The Cost of China’s Industrialization
The pundits gushing over “The China Story” — that the Middle Kingdom’s industrialization is a boon to the global economy and China’s poor — never calculate the human cost of that runaway industrialization and the vast inequalities it has unleashed.
The human cost is staggering: at least half the population is suffering from chronic lifestyle/environmental-related illnesses and 225 million suffer from mental disorders. For context, the population of China is estimated to be 1.39 billion, roughly 4.4 times the U.S. population of 317 million, and about 20% of the total global population.
Here are some estimates of China’s public health problems: (source links below)
— Half the population is estimated to be prediabetic (suffering from metabolic syndrome/diabesity).
— 12% of the populace now has diabetes, roughly 115 million people.
— An estimated 70% of China’s diabetics are undiagnosed; only 25% are receiving any treatment and of the 25%, the disease is only being controlled in 40% of those getting treatment.

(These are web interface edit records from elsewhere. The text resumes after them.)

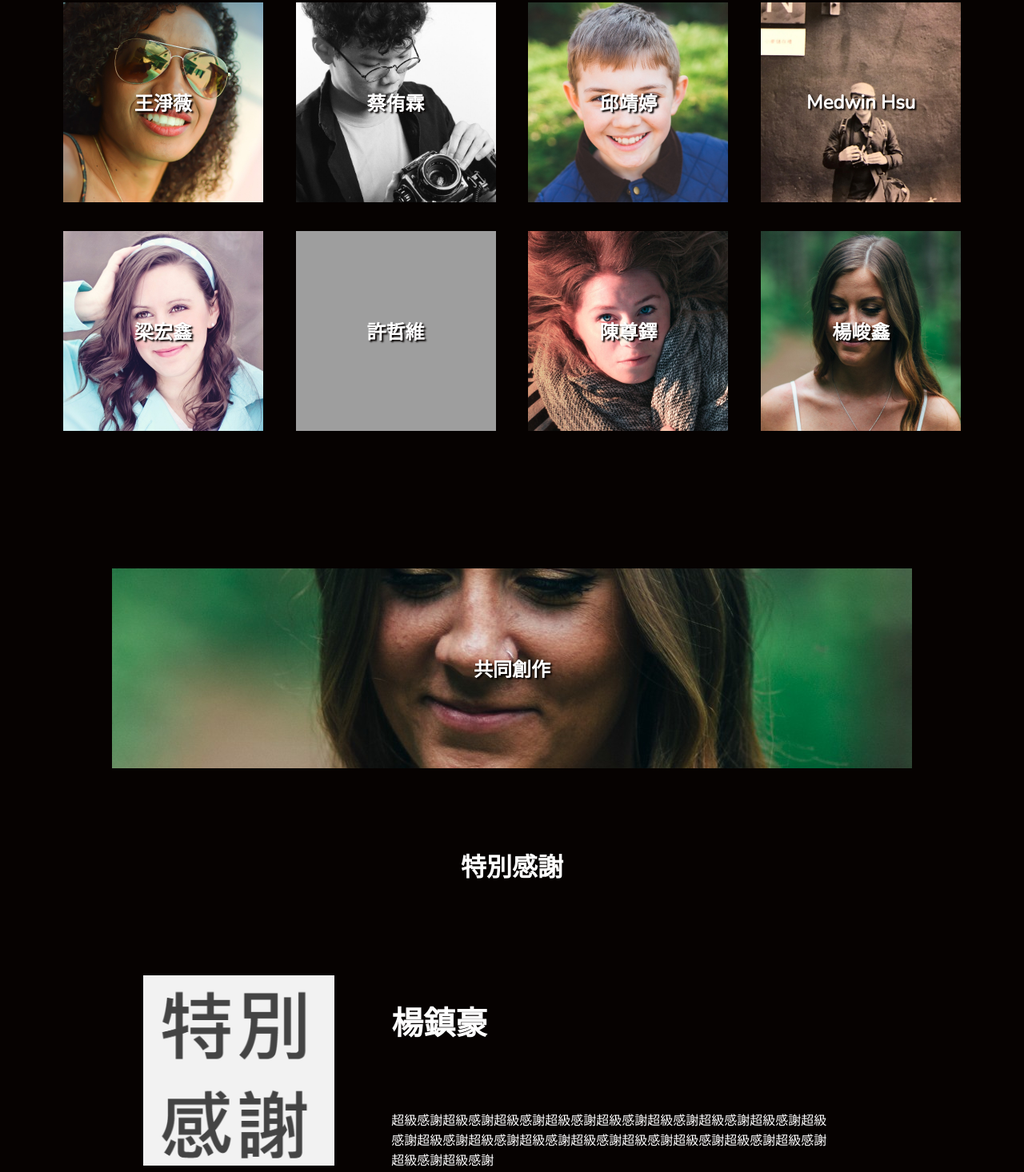
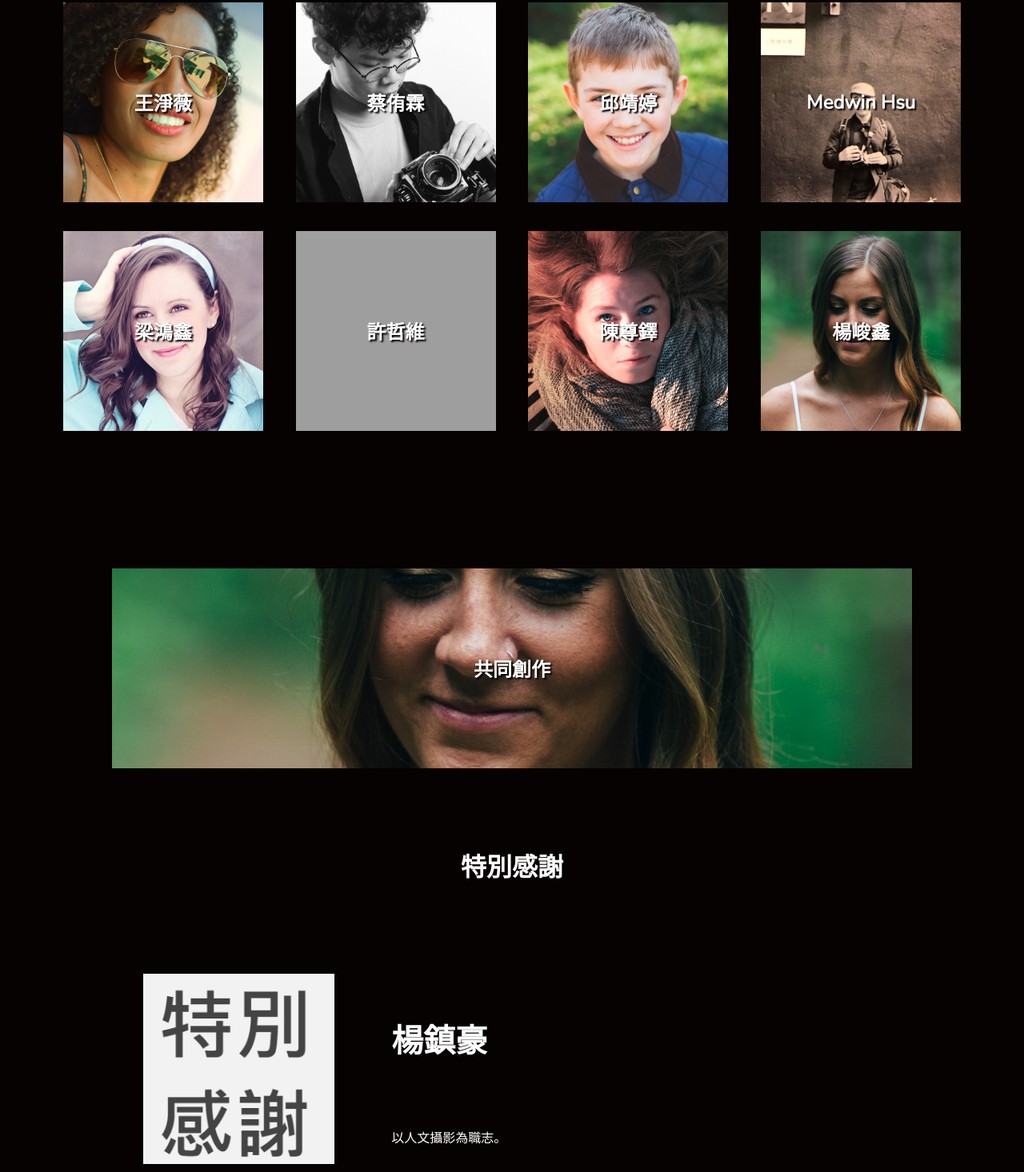
Before and after one commit to erictsaiu0/website, a plain HTML site: page CH/Home.html in a window 1280 px wide. Shown: the part 1647-3113 px from the top of the page at 80% size. Drawn offline with nearby package versions, Linux system fonts and the light colour scheme; grey boxes are pictures that could not be loaded; files whose address does not match are found by name.

Commit message:
minor text fix

```diff
--- a/CH/Home.html
+++ b/CH/Home.html
@@ -92,7 +92,7 @@
             </div>
             <div class="Artists-cell">
                 <img src="../tmp_artist/random_artist5.jfif" alt="" class="Artists-cell_img">
-                <div class="Artists-cell_text">梁宏鑫</div>
+                <div class="Artists-cell_text">梁鴻鑫</div>
             </div>
             <div class="Artists-cell">
                 <img src="../artist_img/IA6.png" alt="" class="Artists-cell_img">
@@ -128,7 +128,7 @@
             </div>
             <div class="SpeialThx-content">
                 <h2>楊鎮豪</h2>
-                <p>超級感謝超級感謝超級感謝超級感謝超級感謝超級感謝超級感謝超級感謝超級感謝超級感謝超級感謝超級感謝超級感謝超級感謝超級感謝超級感謝超級感謝超級感謝超級感謝</p>
+                <p>以人文攝影為職志。</p>
                 <!-- <button class="main-btn">
                     <a href="#">Get started</a> -->
                 </button>
```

— Noncommunicable diseases — cardiovascular disease, chronic respiratory diseases and cancer, account for 85% of total deaths in China today — much higher than the global average of 60%.
— Mental disorders rose by more than 50 percent between 2003 and 2008. An estimated 17.5% of the population (225 million) suffers from some form of mental problem, one of the highest rates in the world.

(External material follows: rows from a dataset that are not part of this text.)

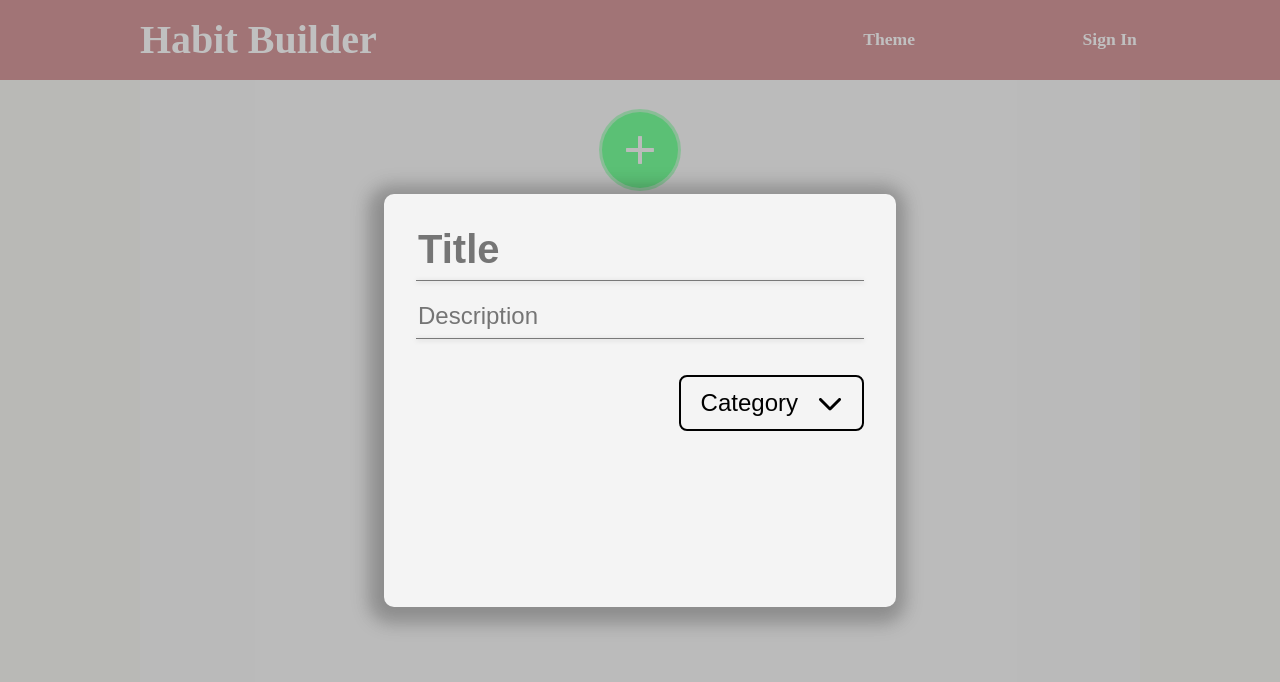
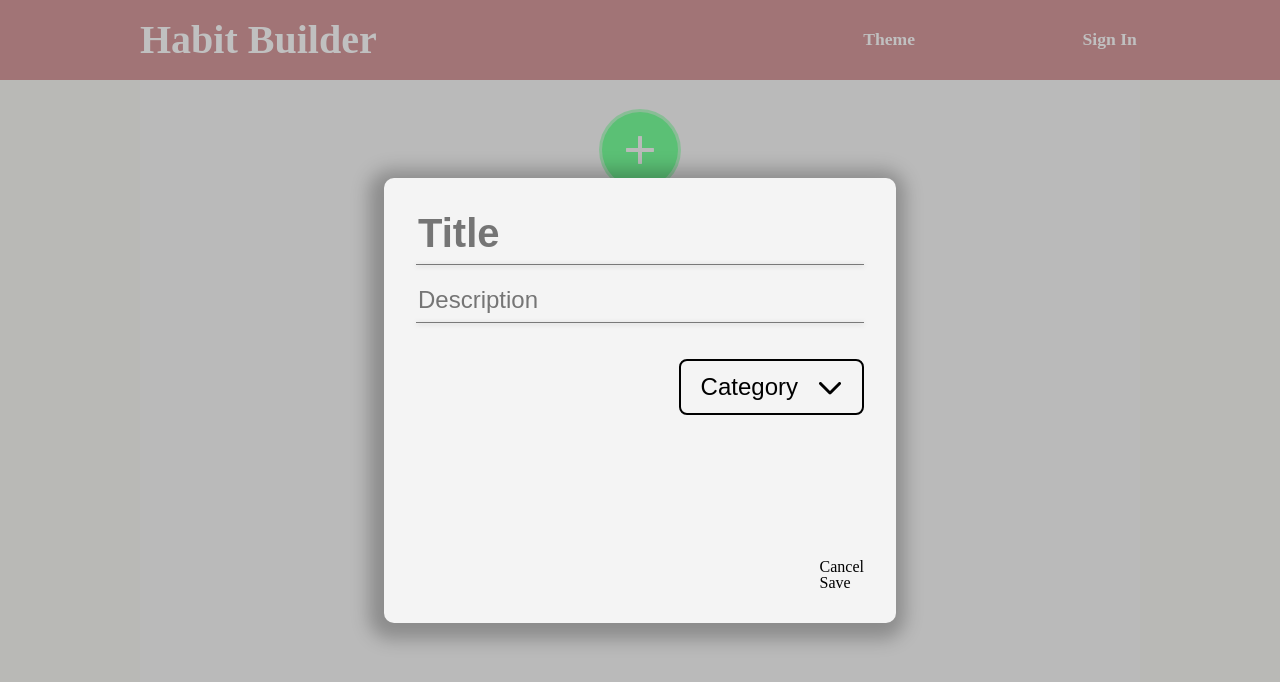
Before and after one commit to EtshD1/habit-builder, a React (Create React App) app: page / in a window 1280 px wide. Shown: the top 682 px of the page. Built offline with nearby package versions, Linux system fonts and the light colour scheme; a web font is replaced by a local one.

Commit message:
Animate on adding to the DOM and leaving making it look smooth on entrance

```diff
--- a/src/components/AddTaskForm.tsx
+++ b/src/components/AddTaskForm.tsx
@@ -103,6 +103,7 @@ const Field = ({
 
 const Form = () => {
   const [formValues, setFormValues] = useState(intialFormValue);
+  const [active, setActive] = useState(true);
 
   const controlledSetState = (item: {
     title?: string;
@@ -113,7 +114,11 @@ const Form = () => {
   };
 
   return (
-    <div id="formContainer">
+    <div
+      id="formContainer"
+      className={active ? "active" : ""}
+      onClick={() => setActive(false)}
+    >
       <div>
         <form onSubmit={(e) => e.preventDefault()}>
           <div>
@@ -135,6 +140,10 @@ const Form = () => {
               value={formValues.category}
               setValue={(category: string) => controlledSetState({ category })}
             />
+            <div className="submission">
+              <div>Cancel</div>
+              <div>Save</div>
+            </div>
           </div>
         </form>
       </div>
--- a/src/styles/_form.scss
+++ b/src/styles/_form.scss
@@ -1,12 +1,22 @@
+#formContainer.active {
+  animation: appear 0.3s forwards;
+  pointer-events: auto;
+  cursor: pointer;
+
+  form > div {
+    animation: fallin 0.5s forwards;
+  }
+}
+
 #formContainer {
   display: flex;
   height: 100vh;
   width: 100vw;
   position: fixed;
+  pointer-events: none;
   justify-content: center;
   align-items: center;
-  background-color: #82828280;
-  cursor: pointer;
+  animation: disappear 0.3s forwards;
 
   form > div {
     background-color: var(--bg-color);
@@ -18,6 +28,7 @@
     padding: 2rem;
     border-radius: 0.625rem;
     box-shadow: -3px 4px 18px 12px rgba(0, 0, 0, 0.25);
+    animation: levitate 0.5s forwards;
   }
 
   .title {
@@ -122,3 +133,41 @@
     fill: var(--font-color);
   }
 }
+
+@keyframes appear {
+  from {
+    background-color: #82828200;
+  }
+
+  to {
+    background-color: #82828280;
+  }
+}
+
+@keyframes fallin {
+  from {
+    transform: translateY(-100vh);
+  }
+  to {
+    transform: translateY(0);
+  }
+}
+
+@keyframes disappear {
+  from {
+    background-color: #82828280;
+  }
+
+  to {
+    background-color: #82828200;
+  }
+}
+
+@keyframes levitate {
+  from {
+    transform: translateY(0);
+  }
+  to {
+    transform: translateY(-100vh);
+  }
+}
```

— More than 300 million people in China — roughly equivalent to the entire U.S. population of 317 million — smoke tobacco.
— 200 million workers are directly exposed to occupational hazards.
— Informal estimates suggest a large percentage of the urban population suffers from lung/pulmonary diseases. Over the last 30 years, deaths ascribed to lung cancer have risen by a factor of five in China,
— 160 million Chinese adults have hypertension (high blood pressure).
— In 2006, 80 percent of China’s health budget was spent on just 8.5 million government officials.
— Tthe rate of health-care coverage is high, but the level of benefits is still very low. 836 million rural residents who were officially covered by the government’s plan still had to pay the lion’s share of their medical bills. The government coverage paid a mere 8.6% of rural residents’ total healthcare expenditures.
Reliable statistics are hard to come by for a number of reasons. Authorities in China avoid quantifying China’s public health realities because it detracts from the glowing “China Story” they promote.
The rural population (still 55% of the total populace) often has little access to health care and statistics are sketchy.
Preconditions that lead to disease (for example, prediabetes and early-stage COPD (chronic obstructive pulmonary disease) are not accurately monitored.
The standard Western proponent of the China Story spends a few days in a fancy Shanghai hotel and then repeats glowing (and dodgy) economic statistics, as if that’s the whole story. For American pundits, China isn’t a country. It’s a fantasyland.
Western pundits don’t visit rural village stripped of working-age adults, where grandparents are struggling to raise the children who mourn their factory-worker parents’ absence.
Proponents don’t spend time with those on the bottom of the urban “growth story,” the millions living in makeshift hovels who receive no state aid due to their status as “illegal residents” in urban zones.
The mental health issues arising from dislocated families, uprooted workers and grinding poverty in the midst of a society dominated by an Elite that drives super-sports cars and owns lavish homes in the West are ignored by the mainstream Western media.
The rapid ageing of the Chinese populace is exacerbating an already immense public health crisis. It’s estimated that by 2040 there will be more people with Alzheimer’s disease in China than in all the developed countries combined.
Ill health and chronic disease are undercutting the economic growth everyone is focusing on. Whatever the metric used — hours of labor lost to illness, years of labor lost to early retirement due to ill-health, etc. — the costs of China’s environmental damage, disrupted social order and low investment in public health are weighing heavily on output.
The rise in health-related costs going forward will not be linear but geometric. Linear increases in pollution, diabesity, etc. can yield a ten-fold increase in diseases that require costly treatments.
Every nation, developed and developing alike, has public health challenges. What’s different about China (and India) is the scale is just so enormous: 740 million Chinese are regularly exposed to second-hand smoke, for example, and ten of millions of urban dwellers are exposed to air pollution that is said to rival smoking three packs of cigarettes a day in its negative impact on pulmonary health.
Apologists will naturally claim these estimates are exaggerated, and that China is aggressively tackling its immense environmental and public-health problems.
What’s being exaggerated is China’s response to the unfolding environmental and public health catastrophe. Public health receives lip service and a marginal slice of state funding and focus. The money flows to care for the elites, and the peasantry gets next to nothing.
The public health catastrophe that will unfold with a vengeance in the decade ahead is already baked into China’s economic/political structure.